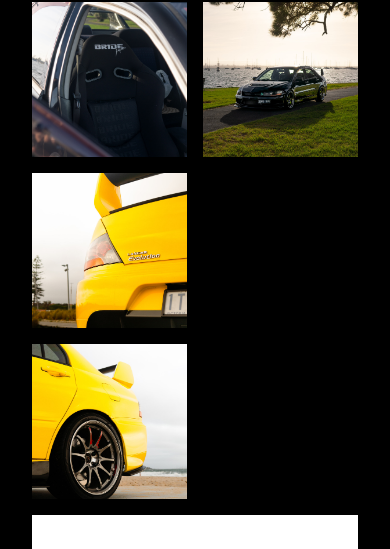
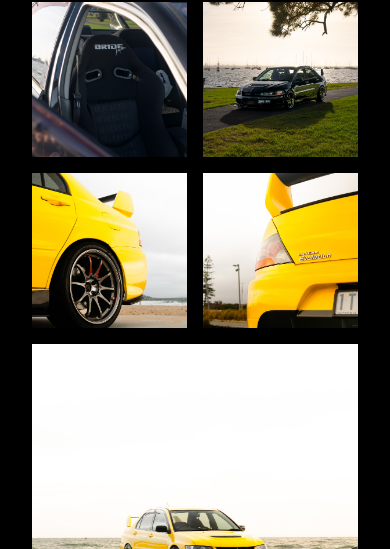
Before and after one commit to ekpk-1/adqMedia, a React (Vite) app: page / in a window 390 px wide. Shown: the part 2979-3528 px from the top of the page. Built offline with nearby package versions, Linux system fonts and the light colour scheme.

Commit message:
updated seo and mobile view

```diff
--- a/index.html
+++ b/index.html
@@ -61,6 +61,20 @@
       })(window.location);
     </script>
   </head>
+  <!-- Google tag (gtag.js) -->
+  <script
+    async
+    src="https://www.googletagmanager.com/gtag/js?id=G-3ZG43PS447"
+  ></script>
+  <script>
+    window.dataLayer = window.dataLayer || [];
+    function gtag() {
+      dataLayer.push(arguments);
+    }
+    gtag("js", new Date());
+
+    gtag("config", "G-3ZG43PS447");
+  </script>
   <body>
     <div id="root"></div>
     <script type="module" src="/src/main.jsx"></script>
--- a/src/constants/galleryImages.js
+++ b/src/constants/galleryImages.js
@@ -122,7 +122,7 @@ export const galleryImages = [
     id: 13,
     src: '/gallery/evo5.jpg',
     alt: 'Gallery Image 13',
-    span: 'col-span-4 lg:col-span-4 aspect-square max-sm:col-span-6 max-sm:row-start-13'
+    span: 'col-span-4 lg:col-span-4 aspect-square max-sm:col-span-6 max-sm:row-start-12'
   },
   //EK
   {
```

□ □ □ □

Produce the entries again, word for word, without any of their pictures.

Before and after one commit to ekpk-1/adqMedia, a React (Vite) app: page / in a window 390 px wide. Shown: the part 2979-3528 px from the top of the page. Built offline with nearby package versions, Linux system fonts and the light colour scheme.

Commit message:
updated seo and mobile view

```diff
--- a/index.html
+++ b/index.html
@@ -61,6 +61,20 @@
       })(window.location);
     </script>
   </head>
+  <!-- Google tag (gtag.js) -->
+  <script
+    async
+    src="https://www.googletagmanager.com/gtag/js?id=G-3ZG43PS447"
+  ></script>
+  <script>
+    window.dataLayer = window.dataLayer || [];
+    function gtag() {
+      dataLayer.push(arguments);
+    }
+    gtag("js", new Date());
+
+    gtag("config", "G-3ZG43PS447");
+  </script>
   <body>
     <div id="root"></div>
     <script type="module" src="/src/main.jsx"></script>
--- a/src/constants/galleryImages.js
+++ b/src/constants/galleryImages.js
@@ -122,7 +122,7 @@ export const galleryImages = [
     id: 13,
     src: '/gallery/evo5.jpg',
     alt: 'Gallery Image 13',
-    span: 'col-span-4 lg:col-span-4 aspect-square max-sm:col-span-6 max-sm:row-start-13'
+    span: 'col-span-4 lg:col-span-4 aspect-square max-sm:col-span-6 max-sm:row-start-12'
   },
   //EK
   {
```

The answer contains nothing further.